## Problem details
Across the whole listing, find how many lines contain "frame", then write that number and nothing else.

○ ○ ○

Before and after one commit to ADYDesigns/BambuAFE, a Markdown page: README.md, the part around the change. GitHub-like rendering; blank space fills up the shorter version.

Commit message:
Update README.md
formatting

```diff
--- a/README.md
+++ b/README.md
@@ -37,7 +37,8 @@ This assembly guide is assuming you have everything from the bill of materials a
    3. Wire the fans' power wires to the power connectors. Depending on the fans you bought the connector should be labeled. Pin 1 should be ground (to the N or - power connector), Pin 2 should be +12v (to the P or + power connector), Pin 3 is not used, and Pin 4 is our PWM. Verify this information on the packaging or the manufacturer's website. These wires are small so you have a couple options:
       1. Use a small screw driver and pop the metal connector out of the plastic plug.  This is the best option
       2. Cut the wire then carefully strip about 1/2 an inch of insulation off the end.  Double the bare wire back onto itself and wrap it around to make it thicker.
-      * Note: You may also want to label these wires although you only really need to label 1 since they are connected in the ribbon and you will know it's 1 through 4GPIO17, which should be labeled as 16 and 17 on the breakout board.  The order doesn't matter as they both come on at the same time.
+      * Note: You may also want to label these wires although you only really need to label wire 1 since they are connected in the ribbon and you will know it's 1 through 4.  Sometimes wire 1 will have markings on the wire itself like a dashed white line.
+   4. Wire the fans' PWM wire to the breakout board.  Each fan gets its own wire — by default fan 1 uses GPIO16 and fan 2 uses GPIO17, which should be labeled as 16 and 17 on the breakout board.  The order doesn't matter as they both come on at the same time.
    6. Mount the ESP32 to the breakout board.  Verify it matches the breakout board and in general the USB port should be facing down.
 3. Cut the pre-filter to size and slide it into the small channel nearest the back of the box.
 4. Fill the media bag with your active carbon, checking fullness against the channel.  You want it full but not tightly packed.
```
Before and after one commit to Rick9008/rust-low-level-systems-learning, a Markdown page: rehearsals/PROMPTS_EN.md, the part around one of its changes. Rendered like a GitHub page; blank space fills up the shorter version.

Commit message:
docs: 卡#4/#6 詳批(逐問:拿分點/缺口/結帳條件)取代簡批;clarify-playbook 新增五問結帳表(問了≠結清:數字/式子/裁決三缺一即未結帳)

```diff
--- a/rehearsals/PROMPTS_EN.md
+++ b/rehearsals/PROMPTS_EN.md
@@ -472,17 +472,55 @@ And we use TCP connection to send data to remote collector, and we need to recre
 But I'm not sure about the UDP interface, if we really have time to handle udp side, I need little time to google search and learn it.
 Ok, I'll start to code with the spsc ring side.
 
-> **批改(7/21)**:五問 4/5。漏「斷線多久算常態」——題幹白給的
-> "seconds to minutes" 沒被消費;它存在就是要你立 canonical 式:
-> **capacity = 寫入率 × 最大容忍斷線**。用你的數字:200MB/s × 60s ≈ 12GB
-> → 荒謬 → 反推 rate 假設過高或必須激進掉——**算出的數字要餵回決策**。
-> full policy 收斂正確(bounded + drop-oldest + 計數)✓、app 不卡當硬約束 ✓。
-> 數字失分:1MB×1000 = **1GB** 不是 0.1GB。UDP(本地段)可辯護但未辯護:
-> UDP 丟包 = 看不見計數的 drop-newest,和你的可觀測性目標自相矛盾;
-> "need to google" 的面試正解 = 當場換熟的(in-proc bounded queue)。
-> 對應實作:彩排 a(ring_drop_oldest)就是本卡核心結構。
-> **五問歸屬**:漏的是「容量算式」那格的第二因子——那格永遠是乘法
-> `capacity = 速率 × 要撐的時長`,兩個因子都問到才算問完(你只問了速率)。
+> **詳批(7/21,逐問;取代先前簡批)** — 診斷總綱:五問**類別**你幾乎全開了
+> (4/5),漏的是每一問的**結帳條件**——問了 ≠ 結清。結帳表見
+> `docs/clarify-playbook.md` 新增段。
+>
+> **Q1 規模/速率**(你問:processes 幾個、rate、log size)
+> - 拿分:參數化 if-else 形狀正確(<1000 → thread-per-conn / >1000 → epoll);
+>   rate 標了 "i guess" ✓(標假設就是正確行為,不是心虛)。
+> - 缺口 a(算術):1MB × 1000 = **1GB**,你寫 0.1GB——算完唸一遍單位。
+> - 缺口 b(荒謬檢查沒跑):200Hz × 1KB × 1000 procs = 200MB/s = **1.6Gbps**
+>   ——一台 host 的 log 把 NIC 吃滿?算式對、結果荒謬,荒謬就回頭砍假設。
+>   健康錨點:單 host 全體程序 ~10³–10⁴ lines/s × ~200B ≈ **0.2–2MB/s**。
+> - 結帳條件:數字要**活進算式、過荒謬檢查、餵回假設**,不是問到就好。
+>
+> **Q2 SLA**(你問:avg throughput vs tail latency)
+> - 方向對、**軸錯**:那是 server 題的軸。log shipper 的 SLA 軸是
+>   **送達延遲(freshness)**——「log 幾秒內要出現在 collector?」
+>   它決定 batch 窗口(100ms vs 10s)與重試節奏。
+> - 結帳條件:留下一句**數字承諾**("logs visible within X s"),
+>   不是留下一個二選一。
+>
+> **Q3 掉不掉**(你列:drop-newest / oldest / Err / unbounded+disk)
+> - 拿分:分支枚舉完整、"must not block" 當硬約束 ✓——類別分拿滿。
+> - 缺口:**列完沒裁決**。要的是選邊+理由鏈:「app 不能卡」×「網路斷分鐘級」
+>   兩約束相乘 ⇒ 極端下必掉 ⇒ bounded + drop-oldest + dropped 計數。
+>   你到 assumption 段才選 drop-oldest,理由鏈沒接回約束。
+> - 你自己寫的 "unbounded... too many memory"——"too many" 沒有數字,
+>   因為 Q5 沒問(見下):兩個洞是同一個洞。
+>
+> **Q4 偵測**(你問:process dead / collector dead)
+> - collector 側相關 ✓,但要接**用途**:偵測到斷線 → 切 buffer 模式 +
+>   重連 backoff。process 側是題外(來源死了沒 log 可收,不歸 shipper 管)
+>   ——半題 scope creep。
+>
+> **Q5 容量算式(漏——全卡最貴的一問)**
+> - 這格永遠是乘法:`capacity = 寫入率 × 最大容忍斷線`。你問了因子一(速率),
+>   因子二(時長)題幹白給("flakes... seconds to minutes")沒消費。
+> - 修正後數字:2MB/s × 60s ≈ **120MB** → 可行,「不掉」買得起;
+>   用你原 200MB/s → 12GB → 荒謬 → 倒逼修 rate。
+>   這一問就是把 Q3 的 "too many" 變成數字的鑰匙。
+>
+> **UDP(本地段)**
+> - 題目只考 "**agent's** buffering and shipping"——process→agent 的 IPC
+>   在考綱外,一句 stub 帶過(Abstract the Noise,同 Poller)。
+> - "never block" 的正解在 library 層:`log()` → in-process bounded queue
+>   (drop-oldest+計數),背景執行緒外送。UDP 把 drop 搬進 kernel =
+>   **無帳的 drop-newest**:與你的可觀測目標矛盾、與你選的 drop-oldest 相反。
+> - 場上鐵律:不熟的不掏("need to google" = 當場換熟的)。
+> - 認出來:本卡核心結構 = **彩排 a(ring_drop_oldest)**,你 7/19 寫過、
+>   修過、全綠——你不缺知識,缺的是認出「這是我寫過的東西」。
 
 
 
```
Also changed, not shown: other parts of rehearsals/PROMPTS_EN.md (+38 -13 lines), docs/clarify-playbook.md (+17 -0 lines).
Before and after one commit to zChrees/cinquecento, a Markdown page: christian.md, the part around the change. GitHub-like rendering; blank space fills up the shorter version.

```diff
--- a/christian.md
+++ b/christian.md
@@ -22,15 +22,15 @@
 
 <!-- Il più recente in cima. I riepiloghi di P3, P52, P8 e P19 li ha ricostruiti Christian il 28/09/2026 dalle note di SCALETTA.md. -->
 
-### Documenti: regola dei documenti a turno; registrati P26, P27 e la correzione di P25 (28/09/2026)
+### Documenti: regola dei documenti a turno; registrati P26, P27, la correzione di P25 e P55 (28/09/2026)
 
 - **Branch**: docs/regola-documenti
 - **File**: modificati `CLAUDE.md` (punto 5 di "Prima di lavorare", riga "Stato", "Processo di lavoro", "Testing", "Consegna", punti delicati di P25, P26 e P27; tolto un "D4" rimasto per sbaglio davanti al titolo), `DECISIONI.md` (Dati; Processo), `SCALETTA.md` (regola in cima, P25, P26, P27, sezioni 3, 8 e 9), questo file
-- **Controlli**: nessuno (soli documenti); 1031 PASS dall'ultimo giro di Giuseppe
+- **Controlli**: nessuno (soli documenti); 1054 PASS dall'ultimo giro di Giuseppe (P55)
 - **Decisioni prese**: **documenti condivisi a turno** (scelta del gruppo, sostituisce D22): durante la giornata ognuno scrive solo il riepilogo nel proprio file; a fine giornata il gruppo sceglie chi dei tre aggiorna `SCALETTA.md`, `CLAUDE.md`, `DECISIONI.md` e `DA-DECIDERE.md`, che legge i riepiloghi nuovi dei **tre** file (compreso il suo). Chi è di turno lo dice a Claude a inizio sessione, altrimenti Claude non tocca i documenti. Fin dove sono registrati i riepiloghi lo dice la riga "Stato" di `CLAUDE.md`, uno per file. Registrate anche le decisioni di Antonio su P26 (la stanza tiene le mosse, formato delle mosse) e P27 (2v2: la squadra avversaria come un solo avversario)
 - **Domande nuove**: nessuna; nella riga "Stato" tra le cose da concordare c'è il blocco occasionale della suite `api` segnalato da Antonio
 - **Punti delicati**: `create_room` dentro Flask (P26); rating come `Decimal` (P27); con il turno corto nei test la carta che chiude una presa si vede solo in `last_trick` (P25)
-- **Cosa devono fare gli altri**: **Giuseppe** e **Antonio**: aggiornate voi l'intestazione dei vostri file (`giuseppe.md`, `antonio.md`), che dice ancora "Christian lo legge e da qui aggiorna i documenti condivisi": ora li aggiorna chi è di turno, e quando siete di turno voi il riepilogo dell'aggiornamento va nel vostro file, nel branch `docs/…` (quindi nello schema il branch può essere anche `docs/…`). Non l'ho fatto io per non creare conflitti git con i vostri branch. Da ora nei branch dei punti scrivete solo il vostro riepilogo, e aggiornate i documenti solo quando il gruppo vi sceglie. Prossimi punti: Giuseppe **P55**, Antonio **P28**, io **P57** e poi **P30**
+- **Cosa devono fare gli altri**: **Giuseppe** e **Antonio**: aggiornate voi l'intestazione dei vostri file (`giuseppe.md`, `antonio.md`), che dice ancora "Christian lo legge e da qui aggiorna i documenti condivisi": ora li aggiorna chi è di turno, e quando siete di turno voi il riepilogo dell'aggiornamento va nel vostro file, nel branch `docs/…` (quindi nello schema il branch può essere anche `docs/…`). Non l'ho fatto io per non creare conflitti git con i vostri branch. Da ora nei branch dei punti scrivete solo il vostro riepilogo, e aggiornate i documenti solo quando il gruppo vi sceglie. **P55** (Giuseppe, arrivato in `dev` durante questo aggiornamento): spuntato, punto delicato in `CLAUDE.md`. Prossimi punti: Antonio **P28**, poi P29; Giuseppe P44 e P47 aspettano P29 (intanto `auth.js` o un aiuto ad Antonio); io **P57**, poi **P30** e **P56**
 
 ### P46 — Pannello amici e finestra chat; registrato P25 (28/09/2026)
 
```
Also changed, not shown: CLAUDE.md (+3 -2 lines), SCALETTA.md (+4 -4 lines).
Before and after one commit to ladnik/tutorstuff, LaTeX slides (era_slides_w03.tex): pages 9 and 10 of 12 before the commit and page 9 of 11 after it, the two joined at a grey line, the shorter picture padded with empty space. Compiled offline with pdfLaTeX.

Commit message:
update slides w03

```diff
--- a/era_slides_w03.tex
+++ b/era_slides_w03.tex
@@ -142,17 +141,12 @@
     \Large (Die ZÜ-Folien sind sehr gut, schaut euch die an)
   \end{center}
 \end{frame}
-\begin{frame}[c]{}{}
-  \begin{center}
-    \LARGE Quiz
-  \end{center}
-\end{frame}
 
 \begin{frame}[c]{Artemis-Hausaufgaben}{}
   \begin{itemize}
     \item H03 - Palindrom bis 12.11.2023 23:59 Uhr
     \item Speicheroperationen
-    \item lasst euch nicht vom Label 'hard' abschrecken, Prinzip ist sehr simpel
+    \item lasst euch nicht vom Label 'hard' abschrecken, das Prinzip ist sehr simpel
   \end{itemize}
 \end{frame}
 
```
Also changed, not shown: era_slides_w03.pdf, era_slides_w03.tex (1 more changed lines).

○ ○ ○

## Completed task
5